Of course, Luke does share with us the incredibly powerful moment when the Angels proclaimed the arrival of the Savior... the Messiah... Christ the Lord... to Shepherd out in the fields.
Shepherds? Really? It would be one thing to expect such a proclamation to prophets, priests or kings... but to Shepherds? There’s a reason the shepherds lived out in the fields – it wasn’t just the place where their livestock lived, but also because they were seen as a sub-class, not fit to even be in the cities, towns, and villages.
But God chose to do something radically different and contrary to the standards and expectations of the world.
While many in our world (even today) focus on the people and the places of worldly power, Luke draws our attention toward the margins.
And that’s where the glory of the Lord shined the brightest!
“This is the sign for you – you will find a child wrapped in bands of cloth and lying in a manger – he is the Savior, the Messiah, the Lord.”
Of course, most of us have heard this story our whole lives... so many times that the weight of that particular proclamation no longer carries the weight it once did. The angel of the Lord announced the triumphant entry of God into the world to the least likely people – and even more outrageous is the fact that God chose to enter through Jesus.
How could a baby... a tiny and weak and vulnerable baby, be the Savior, Messiah, and Lord?
Only a God like ours would see if fit to transform the very fabric of reality with something tiny, weak, vulnerable. Not by might, not by power... not through armies... but through a little baby, wrapped in swaddling clothes, lying in a manger.

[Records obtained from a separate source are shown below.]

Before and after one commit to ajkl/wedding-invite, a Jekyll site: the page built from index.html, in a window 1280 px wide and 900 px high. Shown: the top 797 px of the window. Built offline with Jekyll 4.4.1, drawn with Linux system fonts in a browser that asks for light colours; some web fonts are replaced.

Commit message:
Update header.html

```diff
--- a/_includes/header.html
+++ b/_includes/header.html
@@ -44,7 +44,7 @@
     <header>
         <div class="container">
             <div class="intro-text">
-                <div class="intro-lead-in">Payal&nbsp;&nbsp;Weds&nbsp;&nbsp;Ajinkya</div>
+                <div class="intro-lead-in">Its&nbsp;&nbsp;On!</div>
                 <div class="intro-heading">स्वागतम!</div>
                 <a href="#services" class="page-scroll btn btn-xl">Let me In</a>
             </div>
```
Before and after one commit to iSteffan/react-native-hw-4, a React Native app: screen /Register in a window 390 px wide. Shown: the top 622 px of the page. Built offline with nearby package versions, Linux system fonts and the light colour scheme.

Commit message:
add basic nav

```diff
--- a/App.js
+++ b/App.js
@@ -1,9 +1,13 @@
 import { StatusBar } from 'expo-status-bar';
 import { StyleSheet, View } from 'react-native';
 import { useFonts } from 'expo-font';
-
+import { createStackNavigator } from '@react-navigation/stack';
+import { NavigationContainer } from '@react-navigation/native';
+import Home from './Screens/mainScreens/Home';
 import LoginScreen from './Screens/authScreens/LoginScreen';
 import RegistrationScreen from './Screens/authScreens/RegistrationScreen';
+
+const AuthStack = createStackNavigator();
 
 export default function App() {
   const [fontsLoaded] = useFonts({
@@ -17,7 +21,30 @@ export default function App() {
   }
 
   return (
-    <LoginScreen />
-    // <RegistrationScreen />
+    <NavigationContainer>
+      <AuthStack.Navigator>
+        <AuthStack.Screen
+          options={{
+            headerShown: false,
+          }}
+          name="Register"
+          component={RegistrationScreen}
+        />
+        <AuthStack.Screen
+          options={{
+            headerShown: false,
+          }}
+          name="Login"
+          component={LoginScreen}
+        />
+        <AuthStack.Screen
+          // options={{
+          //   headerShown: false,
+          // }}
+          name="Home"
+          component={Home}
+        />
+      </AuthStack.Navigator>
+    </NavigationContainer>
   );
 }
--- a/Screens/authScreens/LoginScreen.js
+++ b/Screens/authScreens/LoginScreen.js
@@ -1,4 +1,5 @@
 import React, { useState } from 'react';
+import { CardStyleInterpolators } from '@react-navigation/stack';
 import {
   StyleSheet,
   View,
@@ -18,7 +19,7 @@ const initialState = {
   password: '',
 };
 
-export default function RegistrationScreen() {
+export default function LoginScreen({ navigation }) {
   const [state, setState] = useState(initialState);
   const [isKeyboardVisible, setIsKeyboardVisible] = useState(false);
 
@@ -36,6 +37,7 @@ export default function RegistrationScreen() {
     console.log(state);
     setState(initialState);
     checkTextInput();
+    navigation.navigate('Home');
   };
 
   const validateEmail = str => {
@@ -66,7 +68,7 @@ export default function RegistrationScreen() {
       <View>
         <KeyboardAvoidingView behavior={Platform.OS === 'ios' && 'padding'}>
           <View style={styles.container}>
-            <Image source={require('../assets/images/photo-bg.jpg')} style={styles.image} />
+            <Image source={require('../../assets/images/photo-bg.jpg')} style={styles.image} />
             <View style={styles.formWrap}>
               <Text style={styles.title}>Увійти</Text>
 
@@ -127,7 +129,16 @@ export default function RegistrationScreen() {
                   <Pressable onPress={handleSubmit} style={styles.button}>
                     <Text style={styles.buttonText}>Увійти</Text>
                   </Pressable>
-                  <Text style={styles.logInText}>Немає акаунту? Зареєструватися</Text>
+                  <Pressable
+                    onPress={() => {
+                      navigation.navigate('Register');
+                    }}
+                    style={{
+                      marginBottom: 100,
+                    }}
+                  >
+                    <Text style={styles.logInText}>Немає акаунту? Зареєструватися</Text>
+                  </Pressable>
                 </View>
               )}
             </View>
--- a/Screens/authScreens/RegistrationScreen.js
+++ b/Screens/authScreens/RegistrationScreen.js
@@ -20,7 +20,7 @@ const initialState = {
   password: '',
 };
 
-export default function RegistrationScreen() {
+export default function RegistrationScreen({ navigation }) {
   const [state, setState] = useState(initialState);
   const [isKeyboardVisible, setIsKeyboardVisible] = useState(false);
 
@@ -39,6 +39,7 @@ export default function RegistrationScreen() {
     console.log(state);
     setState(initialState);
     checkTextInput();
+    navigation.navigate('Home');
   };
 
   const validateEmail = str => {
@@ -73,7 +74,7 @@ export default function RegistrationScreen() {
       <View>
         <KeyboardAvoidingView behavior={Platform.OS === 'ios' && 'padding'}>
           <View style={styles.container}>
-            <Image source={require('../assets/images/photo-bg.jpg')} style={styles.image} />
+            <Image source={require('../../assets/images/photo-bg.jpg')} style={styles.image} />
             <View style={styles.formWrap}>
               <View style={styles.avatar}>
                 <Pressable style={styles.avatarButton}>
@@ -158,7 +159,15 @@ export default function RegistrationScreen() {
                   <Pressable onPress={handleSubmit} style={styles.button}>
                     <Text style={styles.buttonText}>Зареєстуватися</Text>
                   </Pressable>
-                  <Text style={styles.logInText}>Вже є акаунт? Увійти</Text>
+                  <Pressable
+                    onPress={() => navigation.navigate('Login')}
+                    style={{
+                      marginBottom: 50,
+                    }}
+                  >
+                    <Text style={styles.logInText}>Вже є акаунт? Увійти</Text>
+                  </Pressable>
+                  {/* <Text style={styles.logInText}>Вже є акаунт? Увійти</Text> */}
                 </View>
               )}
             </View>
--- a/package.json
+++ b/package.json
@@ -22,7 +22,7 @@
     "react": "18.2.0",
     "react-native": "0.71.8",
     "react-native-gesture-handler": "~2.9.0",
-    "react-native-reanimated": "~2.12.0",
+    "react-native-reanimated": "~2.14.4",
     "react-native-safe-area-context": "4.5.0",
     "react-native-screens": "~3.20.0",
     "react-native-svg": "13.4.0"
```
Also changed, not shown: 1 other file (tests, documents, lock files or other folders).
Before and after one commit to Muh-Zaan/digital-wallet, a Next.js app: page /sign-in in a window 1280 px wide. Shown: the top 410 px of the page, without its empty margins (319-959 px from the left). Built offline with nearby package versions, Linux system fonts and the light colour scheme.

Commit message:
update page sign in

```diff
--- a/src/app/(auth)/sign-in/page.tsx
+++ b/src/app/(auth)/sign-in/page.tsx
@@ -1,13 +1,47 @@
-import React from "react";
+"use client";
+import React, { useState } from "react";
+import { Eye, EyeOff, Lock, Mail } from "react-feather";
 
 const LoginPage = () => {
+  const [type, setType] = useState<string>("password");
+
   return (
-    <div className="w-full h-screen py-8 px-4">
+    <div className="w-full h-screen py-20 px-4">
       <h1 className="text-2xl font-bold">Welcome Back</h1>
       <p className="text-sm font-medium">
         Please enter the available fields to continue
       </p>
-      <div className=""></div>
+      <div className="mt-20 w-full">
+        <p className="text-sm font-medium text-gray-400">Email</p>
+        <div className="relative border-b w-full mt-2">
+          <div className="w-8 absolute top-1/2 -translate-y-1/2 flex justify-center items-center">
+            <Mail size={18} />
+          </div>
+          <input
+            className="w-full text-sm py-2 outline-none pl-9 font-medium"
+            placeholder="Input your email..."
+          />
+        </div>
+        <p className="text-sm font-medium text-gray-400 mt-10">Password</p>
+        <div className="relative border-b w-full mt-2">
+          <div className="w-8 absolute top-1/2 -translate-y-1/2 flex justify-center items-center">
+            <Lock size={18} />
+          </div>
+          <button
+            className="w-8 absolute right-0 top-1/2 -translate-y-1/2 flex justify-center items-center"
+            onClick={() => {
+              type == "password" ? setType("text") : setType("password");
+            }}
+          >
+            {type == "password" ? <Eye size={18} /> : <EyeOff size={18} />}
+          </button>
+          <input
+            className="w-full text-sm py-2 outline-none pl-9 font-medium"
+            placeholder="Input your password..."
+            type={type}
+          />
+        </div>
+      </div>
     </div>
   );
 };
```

Luke began his telling of the story of Christmas with an Emperor and Governor... but that’s not where the story ends. The birth of Jesus ushered in a new day, a new Kingdom, in which the last will be first and the first will be last. The arrival of the Savior, Christ the Lord, upsets all of the expectations and assumptions that we’ve foolishly made about this world.
Today we assume we know where Jesus is or, at the very least, where Jesus suspect he should be. We elevate leaders because we think they’re on Jesus’ side, or we dismiss entire groups of people because we think Jesus is on our side.
We relegate the Savior of the world; Christ, the Lord, to our perfect manger scenes only to pack him away in a few days.
But the story of Christmas is that God cannot, and will not, be boxed away. God will not, and cannot be relegated to confines of our experience; nor can he be limited by our vision and imaginations.
God sees the disparities of this world and makes a way where there is no way. He knows better than us... what’s best for us. And through the strangest of ways... that still causes us to wonder... God sent his son, our Lord and Savior, as a vulnerable and weak baby... to transform everything.
Because that very same baby, the one with teeny tiny toes and the one resting in the feeding trough, is the same person who walked through Galilee, who was transfigured magnificently, who feed the people abundantly, who walked on water miraculously, who suffered on the cross tragically, and rose from the grave majestically.
The womb and the tomb could not and cannot contain the grace of God, and no matter whether or not we think Jesus is missing, he is there, he is here, and he always will be. Amen.